Web interface edit records:
⟨

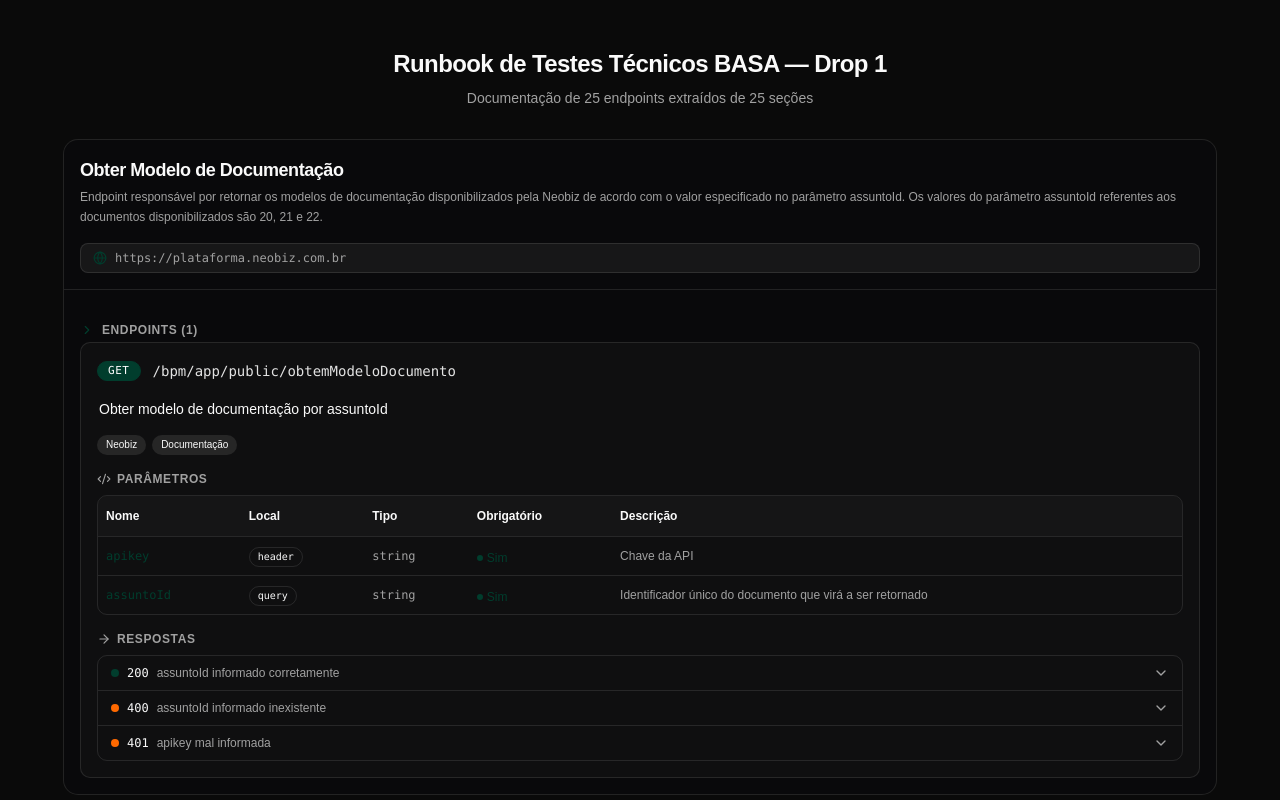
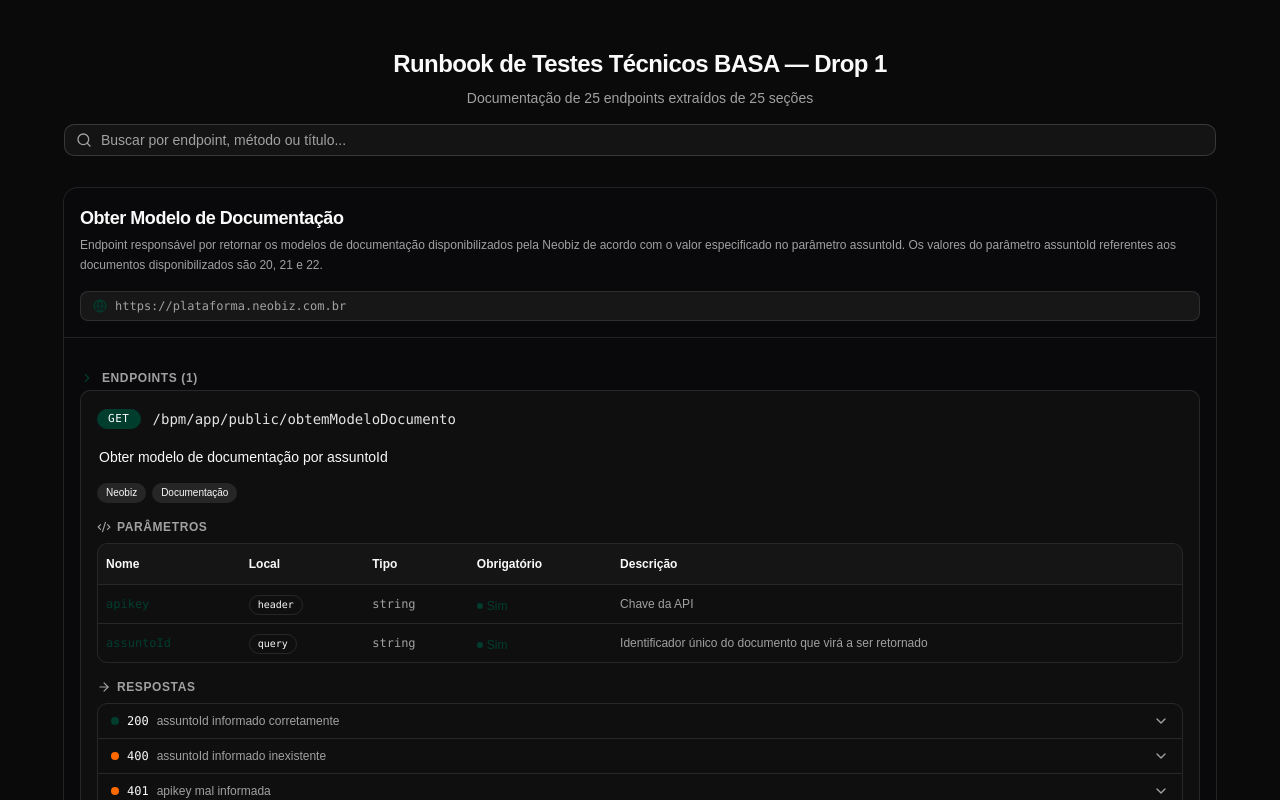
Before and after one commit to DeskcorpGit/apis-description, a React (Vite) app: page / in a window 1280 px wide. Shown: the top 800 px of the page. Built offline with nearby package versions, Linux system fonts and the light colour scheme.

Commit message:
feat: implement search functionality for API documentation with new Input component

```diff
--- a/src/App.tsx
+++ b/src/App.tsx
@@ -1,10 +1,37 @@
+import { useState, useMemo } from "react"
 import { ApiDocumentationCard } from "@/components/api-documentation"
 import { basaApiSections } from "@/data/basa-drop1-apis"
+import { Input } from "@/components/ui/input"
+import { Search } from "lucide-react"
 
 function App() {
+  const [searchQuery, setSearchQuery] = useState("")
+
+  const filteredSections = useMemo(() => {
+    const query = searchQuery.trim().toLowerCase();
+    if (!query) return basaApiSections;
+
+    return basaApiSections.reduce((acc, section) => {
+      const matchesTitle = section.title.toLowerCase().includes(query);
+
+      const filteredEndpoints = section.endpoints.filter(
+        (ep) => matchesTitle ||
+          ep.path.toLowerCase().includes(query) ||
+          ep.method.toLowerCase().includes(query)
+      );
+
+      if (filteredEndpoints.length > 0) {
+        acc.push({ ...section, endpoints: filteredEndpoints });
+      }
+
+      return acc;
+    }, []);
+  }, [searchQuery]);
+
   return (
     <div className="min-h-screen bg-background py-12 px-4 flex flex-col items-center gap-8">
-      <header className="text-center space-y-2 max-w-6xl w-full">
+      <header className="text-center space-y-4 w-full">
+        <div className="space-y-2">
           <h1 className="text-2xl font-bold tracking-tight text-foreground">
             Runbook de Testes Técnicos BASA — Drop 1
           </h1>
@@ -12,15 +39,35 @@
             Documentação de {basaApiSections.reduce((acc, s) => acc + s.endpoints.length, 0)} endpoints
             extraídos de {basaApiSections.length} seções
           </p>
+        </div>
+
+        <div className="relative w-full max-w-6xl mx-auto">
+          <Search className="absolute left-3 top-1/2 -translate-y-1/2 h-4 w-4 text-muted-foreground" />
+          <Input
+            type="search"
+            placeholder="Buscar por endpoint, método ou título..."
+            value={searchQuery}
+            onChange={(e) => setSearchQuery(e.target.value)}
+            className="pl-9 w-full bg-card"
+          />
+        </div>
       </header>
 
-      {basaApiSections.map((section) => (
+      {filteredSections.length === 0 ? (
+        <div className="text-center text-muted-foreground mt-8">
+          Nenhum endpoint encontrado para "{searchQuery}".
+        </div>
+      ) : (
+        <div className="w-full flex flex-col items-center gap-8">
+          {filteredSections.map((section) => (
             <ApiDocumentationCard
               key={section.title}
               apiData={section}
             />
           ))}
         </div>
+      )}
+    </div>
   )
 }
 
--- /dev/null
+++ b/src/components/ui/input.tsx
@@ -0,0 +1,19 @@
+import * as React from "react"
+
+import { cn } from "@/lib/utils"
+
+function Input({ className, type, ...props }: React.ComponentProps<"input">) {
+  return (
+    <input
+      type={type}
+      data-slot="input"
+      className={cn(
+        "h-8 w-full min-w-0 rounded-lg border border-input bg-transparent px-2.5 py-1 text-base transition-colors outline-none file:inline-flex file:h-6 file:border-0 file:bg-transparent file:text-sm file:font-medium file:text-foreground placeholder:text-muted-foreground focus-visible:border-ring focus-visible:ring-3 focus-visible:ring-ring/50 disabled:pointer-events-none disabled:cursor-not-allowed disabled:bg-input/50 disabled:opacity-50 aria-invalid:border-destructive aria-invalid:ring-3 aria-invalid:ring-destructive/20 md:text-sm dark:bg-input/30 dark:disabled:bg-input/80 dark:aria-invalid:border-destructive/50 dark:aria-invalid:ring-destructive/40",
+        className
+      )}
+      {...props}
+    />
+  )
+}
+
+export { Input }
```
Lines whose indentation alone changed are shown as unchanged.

⟩
⟨

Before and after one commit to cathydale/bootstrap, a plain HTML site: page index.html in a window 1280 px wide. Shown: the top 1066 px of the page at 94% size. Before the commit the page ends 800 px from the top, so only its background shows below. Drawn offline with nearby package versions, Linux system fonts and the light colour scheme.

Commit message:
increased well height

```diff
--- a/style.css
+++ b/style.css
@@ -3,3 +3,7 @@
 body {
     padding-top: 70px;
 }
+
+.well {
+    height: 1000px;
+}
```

⟩

# Task objective:
Pick out each line above that includes "basaApiSections" and show it.

# Response box:
 import { basaApiSections } from "@/data/basa-drop1-apis"
+    if (!query) return basaApiSections;
+    return basaApiSections.reduce((acc, section) => {
             Documentação de {basaApiSections.reduce((acc, s) => acc + s.endpoints.length, 0)} endpoints
             extraídos de {basaApiSections.length} seções
-      {basaApiSections.map((section) => (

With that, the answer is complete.